Filter the lines below, keeping each one that holds "erhodes".

INPUT DATA Start Marker

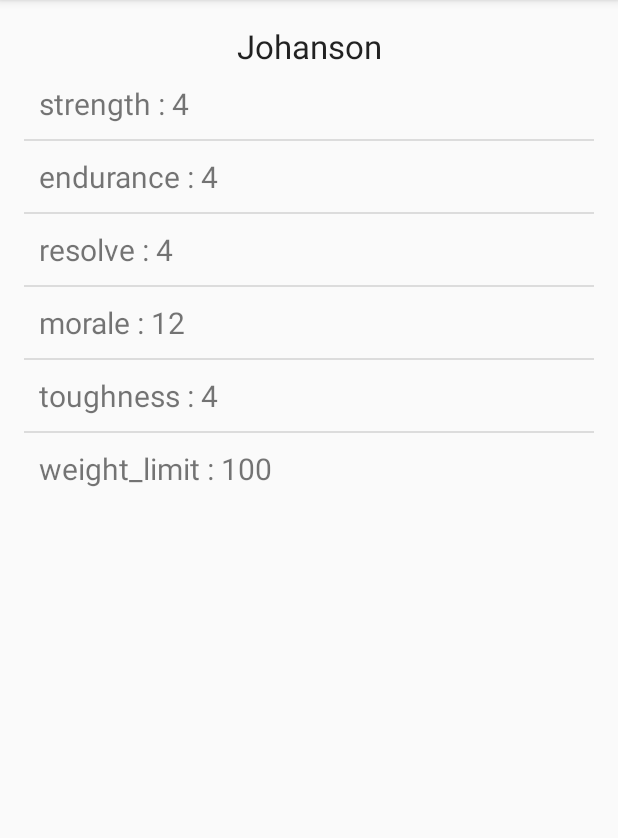
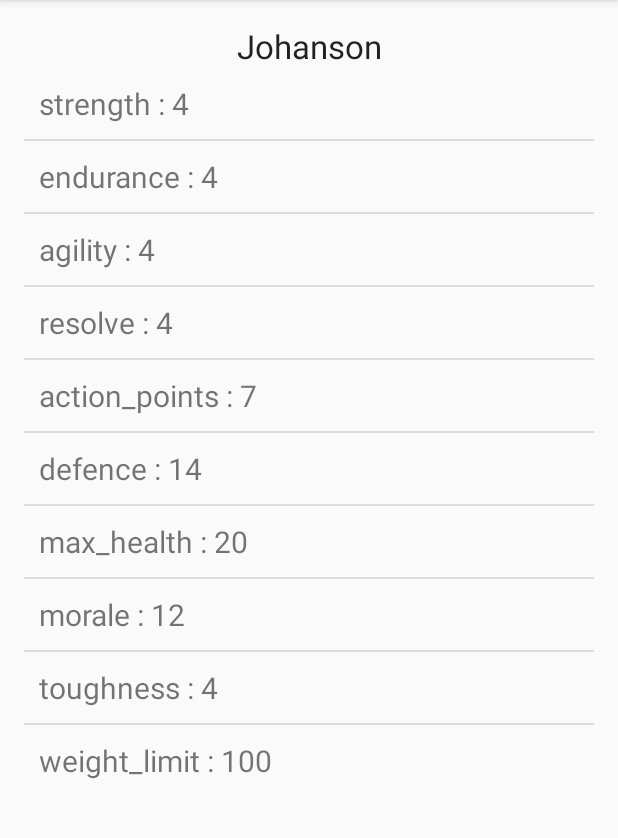
Before and after one commit to erhodes/Fallout, an Android app: the screen it shows after launch (MainActivity), on a phone screen of 412 x 824 dp, the part 84-922 px from its top. Run offline under Robolectric (Android 15) with nearby library versions, the phone set to English and light mode, and no system bars.

Commit message:
Added Actions

```diff
--- /dev/null
+++ b/app/src/main/java/com/erhodes/fallout/Action.java
@@ -0,0 +1,19 @@
+package com.erhodes.fallout;
+
+import java.util.ArrayList;
+
+/**
+ * Created by Eric on 01/11/2015.
+ */
+public class Action {
+    String name, description;
+    int cost;
+    ArrayList<Effect> effects;
+
+    public Action(String n, String d, int c) {
+        name = n;
+        description = d;
+        cost = c;
+        effects = new ArrayList<>();
+    }
+}
--- a/app/src/main/java/com/erhodes/fallout/Attributes.java
+++ b/app/src/main/java/com/erhodes/fallout/Attributes.java
@@ -9,10 +9,14 @@ public abstract class Attributes {
     // primary attributes
     public static final String STRENGTH = "strength";
     public static final String ENDURANCE = "endurance";
+    public static final String AGILITY = "agility";
     public static final String RESOLVE = "resolve";
 
     // derived attributes
+    public static final String ACTION_POINTS = "action_points";
     public static final String DEFENCE = "defence";
+    public static final String HEALTH = "health";
+    public static final String MAX_HEALTH = "max_health";
     public static final String MORALE = "morale";
     public static final String TOUGHNESS = "toughness";
     public static final String WEIGHT_LIMIT = "weight_limit";
@@ -21,12 +25,16 @@ public abstract class Attributes {
         ArrayList<String> attributes = new ArrayList<String>();
         attributes.add(STRENGTH);
         attributes.add(ENDURANCE);
+        attributes.add(AGILITY);
         attributes.add(RESOLVE);
         return attributes;
     }
 
     public static ArrayList<String> getDerivedAttributes() {
         ArrayList<String> attributes = new ArrayList<String>();
+        attributes.add(ACTION_POINTS);
+        attributes.add(DEFENCE);
+        attributes.add(MAX_HEALTH);
         attributes.add(MORALE);
         attributes.add(TOUGHNESS);
         attributes.add(WEIGHT_LIMIT);
--- a/app/src/main/java/com/erhodes/fallout/Character.java
+++ b/app/src/main/java/com/erhodes/fallout/Character.java
@@ -13,8 +13,9 @@ public class Character {
     private HashMap<String, Attribute> mAttributes;
     private HashSet<String> mAcquiredPerks;
     private ArrayList<Item> mInventory;
+    private ArrayList<Action> mActions;
     private Item mArmor;
-    public int mCarriedWeight;
+    public int mCarriedWeight, mHealth, mActionPoints;
     public String name;
 
 
@@ -23,9 +24,11 @@ public class Character {
         mAttributes = new HashMap<>();
         mAcquiredPerks = new HashSet<>();
         mInventory = new ArrayList<>();
+        mActions = new ArrayList<>();
 
         mAttributes.put(Attributes.STRENGTH, new Attribute("Strength",Attributes.STRENGTH,4));
         mAttributes.put(Attributes.ENDURANCE, new Attribute("Endurance",Attributes.ENDURANCE,4));
+        mAttributes.put(Attributes.AGILITY, new Attribute("Agility",Attributes.AGILITY, 4));
         mAttributes.put(Attributes.RESOLVE, new Attribute("Resolve",Attributes.RESOLVE, 4));
 
         //maybe derived attributes should each be their own class. Might be a better way to organize the logic
@@ -50,8 +53,29 @@ public class Character {
             }
         });
 
+        mAttributes.put(Attributes.MAX_HEALTH, new DerivedAttribute("Current Health",Attributes.MAX_HEALTH, mAttributes.get(Attributes.ENDURANCE)) {
+            @Override
+            public void calculateFinalValue() { finalValue = mBase.getFinalValue()*5 + modifier; }
+        });
+
+        mAttributes.put(Attributes.ACTION_POINTS, new DerivedAttribute("Action Points",Attributes.ACTION_POINTS, mAttributes.get(Attributes.AGILITY)) {
+            @Override
+            public void calculateFinalValue() {
+                finalValue = 5 + mBase.getFinalValue()/2 + modifier;
+            }
+        });
+
+        mAttributes.put(Attributes.DEFENCE, new DerivedAttribute("Defence", Attributes.DEFENCE, mAttributes.get(Attributes.AGILITY)) {
+            @Override
+            public void calculateFinalValue() {
+                finalValue = 10 + mBase.getFinalValue() + modifier;
+            }
+        });
+
         mArmor = ItemManager.getNoArmor();
         calculateAttributes();
+        addDefaultActions();
+        mActionPoints = getAttribute(Attributes.ACTION_POINTS);
     }
 
     public void calculateAttributes() {
@@ -98,6 +122,26 @@ public class Character {
         mAcquiredPerks.remove(p.id);
         for (Effect e: p.effects) {
             removeEffect(e);
+        }
+        return true;
+    }
+    // Action Methods
+    private void addDefaultActions() {
+        Action dodge = new Action("Dodge","Move out of the way",1);
+        dodge.effects.add(new Effect(Attributes.DEFENCE, 2));
+        mActions.add(dodge);
+    }
+
+    public ArrayList<Action> getActions() {
+        return mActions;
+    }
+    public boolean takeAction(Action a) {
+        if (mActionPoints < a.cost) {
+            return false;
+        }
+        mActionPoints -= a.cost;
+        for (Effect e : a.effects) {
+            applyEffect(e);
         }
         return true;
     }
--- a/app/src/main/java/com/erhodes/fallout/Effect.java
+++ b/app/src/main/java/com/erhodes/fallout/Effect.java
@@ -7,6 +7,13 @@ public class Effect {
     String key;
     int magnitude;
 
+    public Effect() {}
+
+    public Effect(String k, int m) {
+        key = k;
+        magnitude = m;
+    }
+
     @Override
     public String toString() {
         return "modify " + key + " by " + magnitude;
--- a/app/src/main/java/com/erhodes/fallout/MainActivity.java
+++ b/app/src/main/java/com/erhodes/fallout/MainActivity.java
@@ -106,6 +106,8 @@ public class MainActivity extends AppCompatActivity
             startFragment(ItemFragment.newInstance());
         } else if (id == R.id.nav_equipment) {
             startFragment(new EquipmentFragment());
+        } else if (id == R.id.nav_actions) {
+            startFragment(new ActionFragment());
         }
 
         DrawerLayout drawer = (DrawerLayout) findViewById(R.id.drawer_layout);
```
Also changed, not shown: app/src/main/java/com/erhodes/fallout/ActionFragment.java (added, +102 -0 lines), app/src/main/res/layout/fragment_action.xml (added, +19 -0 lines), app/src/main/res/layout/list_action_summary.xml (added, +35 -0 lines).
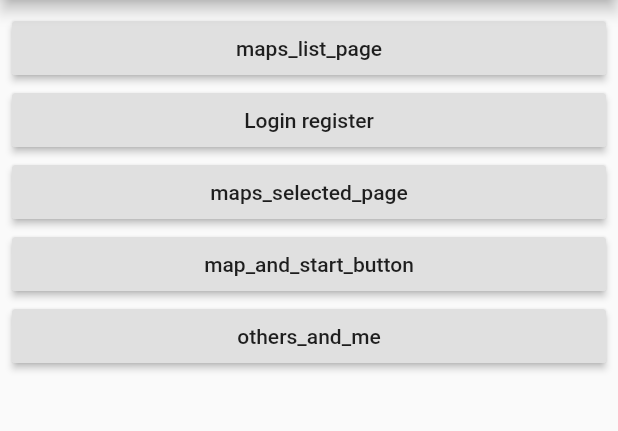
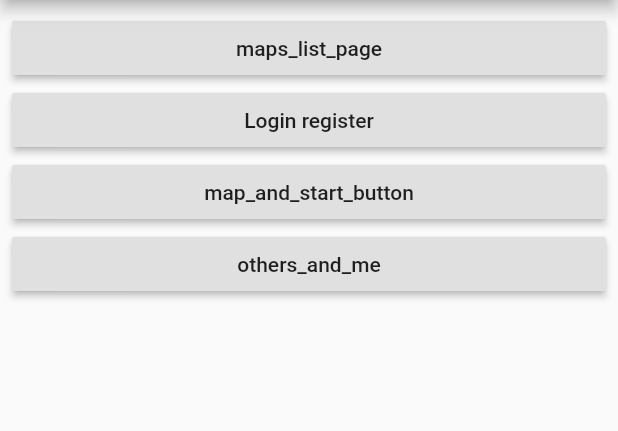
Before and after one commit to justinjk007/ui-course-project, a Flutter app: the screen it shows after launch, on a phone screen of 412 x 824 dp, the part 84-515 px from its top. Run offline on Flutter 3.47's test engine with Material 2 defaults, Android fonts, the phone set to English and light mode, and no system bars; missing offline and left inert: flutter_timer.

Commit message:
Deleted old unwanted page

```diff
--- a/lib/maps_selected_page.dart
+++ /dev/null
@@ -1,48 +0,0 @@
-import 'package:flutter/material.dart';
-import 'package:expandable_card/expandable_card.dart';
-
-class PageSelected extends StatefulWidget {
-  PageSelected({
-    Key key,
-    this.title,
-    this.image,
-  }) : super(key: key);
-
-  final String image;
-  final String title;
-
-  @override
-  _PageSelectedState createState() => _PageSelectedState();
-}
-
-class _PageSelectedState extends State<PageSelected> {
-  @override
-  Widget build(BuildContext context) {
-    return MaterialApp(
-      home: Scaffold(
-        body: ExpandableCardPage(
-          page: Center(
-            child: Image.asset(
-              widget.image,
-              fit: BoxFit.cover,
-              height: double.infinity,
-            ),
-          ),
-          expandableCard: ExpandableCard(
-            padding: EdgeInsets.all(0),
-            minHeight: 100,
-            backgroundColor: Colors.blue,
-            children: <Widget>[
-              // Shows cals burned and so on here
-              Text(
-                widget.title,
-                style: TextStyle(fontWeight: FontWeight.bold),
-                textScaleFactor: 1.5,
-              ),
-            ],
-          ),
-        ),
-      ),
-    );
-  }
-}
--- a/lib/page_list.dart
+++ b/lib/page_list.dart
@@ -1,7 +1,6 @@
 import 'package:flutter/material.dart';
 import 'package:byke/LoginRegisterPage.dart';
 import 'maps_list_page.dart';
-import 'maps_selected_page.dart';
 import 'map_and_start_button.dart';
 import 'others_and_me.dart';
 
@@ -40,17 +39,6 @@ class PageList extends StatelessWidget {
               },
             ),
             RaisedButton(
-              child: Text("maps_selected_page"),
-              onPressed: () {
-                Navigator.push(
-                  context,
-                  new MaterialPageRoute(
-                    builder: (context) => new PageSelected(),
-                  ),
-                );
-              },
-            ),
-            RaisedButton(
               child: Text("map_and_start_button"),
               onPressed: () {
                 Navigator.push(
```
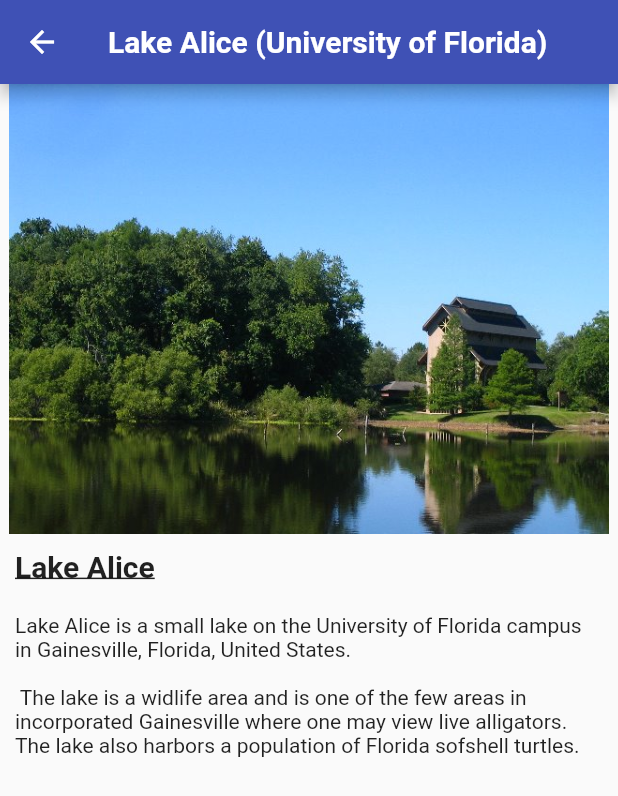
After one commit to cindylin235/11250group19, a Flutter app: the LakeAlice screen opened directly, on a phone screen of 412 x 824 dp. The commit adds this screen. Shown: the top 796 px of the screen. Run offline on Flutter 3.47's test engine with Material 2 defaults, Android fonts, the phone set to English and light mode, and no system bars; our stand-ins replace google_maps_flutter.

```diff
--- /dev/null
+++ b/FindMyFish_devBuild/lib/Screens/lake_alice.dart
@@ -0,0 +1,53 @@
+// ignore_for_file: prefer_const_constructors
+
+import 'package:flutter/material.dart';
+import 'package:flutter/widgets.dart';
+
+class LakeAlice extends StatelessWidget {
+  const LakeAlice({Key? key}) : super(key: key);
+
+  @override
+  Widget build(BuildContext context) {
+    // ignore: prefer_const_constructors
+    return Scaffold(
+
+      appBar: AppBar(
+        title: const Text("Lake Alice (University of Florida)", style: TextStyle(fontWeight: FontWeight.bold),),
+        centerTitle: true,
+      ),
+      body: Column(
+        children: <Widget>[
+          Container(
+            child: ClipRRect(
+              borderRadius: BorderRadius.circular(0),
+              child: Image.asset(
+                'Assets/Lake-Alice-Gainesville-2006-34.jpg',
+                width: 400,
+                height: 300,
+                fit: BoxFit.cover,
+                semanticLabel: 'Image of Lake Alice',
+              ),
+            ),
+          ),
+          Container(
+            padding: EdgeInsets.all(10),
+            child: Align(
+              alignment: Alignment.topLeft,
+              child: Text('Lake Alice', style: TextStyle(decoration: TextDecoration.underline, fontSize: 20, fontWeight: FontWeight.bold)),
+            ),
+          ),
+          Container(
+            padding: EdgeInsets.all(10),
+            child: Align(
+              alignment: Alignment.topLeft,
+              child: Text('Lake Alice is a small lake on the University of Florida campus in Gainesville, Florida, United States. \n \n The lake is a widlife area and is one of the few areas in incorporated Gainesville where one may view live alligators. The lake also harbors a population of Florida sofshell turtles.')
+            ),
+          )
+        ],
+      )
+
+    );
+
+  }
+
+}
```
Also changed, not shown: FindMyFish_devBuild/lib/Screens/bivens_arm.dart (added, +53 -0 lines), FindMyFish_devBuild/lib/Screens/google_map_screen.dart (+10 -0 lines), FindMyFish_devBuild/Assets/Bivensarm (1).jpg (added), FindMyFish_devBuild/Assets/Bivensarm.jpg (added), FindMyFish_devBuild/Assets/Lake-Alice-Gainesville-2006-34.jpg (added), FindMyFish_devBuild/Assets/biven.jpg (added).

INPUT DATA End Marker

▶ _RESULT_:
Before and after one commit to erhodes/Fallout, an Android app: the screen it shows after launch (MainActivity), on a phone screen of 412 x 824 dp, the part 84-922 px from its top. Run offline under Robolectric (Android 15) with nearby library versions, the phone set to English and light mode, and no system bars.
+++ b/app/src/main/java/com/erhodes/fallout/Action.java
+package com.erhodes.fallout;
--- a/app/src/main/java/com/erhodes/fallout/Attributes.java
+++ b/app/src/main/java/com/erhodes/fallout/Attributes.java
--- a/app/src/main/java/com/erhodes/fallout/Character.java
+++ b/app/src/main/java/com/erhodes/fallout/Character.java
--- a/app/src/main/java/com/erhodes/fallout/Effect.java
+++ b/app/src/main/java/com/erhodes/fallout/Effect.java
--- a/app/src/main/java/com/erhodes/fallout/MainActivity.java
+++ b/app/src/main/java/com/erhodes/fallout/MainActivity.java
Also changed, not shown: app/src/main/java/com/erhodes/fallout/ActionFragment.java (added, +102 -0 lines), app/src/main/res/layout/fragment_action.xml (added, +19 -0 lines), app/src/main/res/layout/list_action_summary.xml (added, +35 -0 lines).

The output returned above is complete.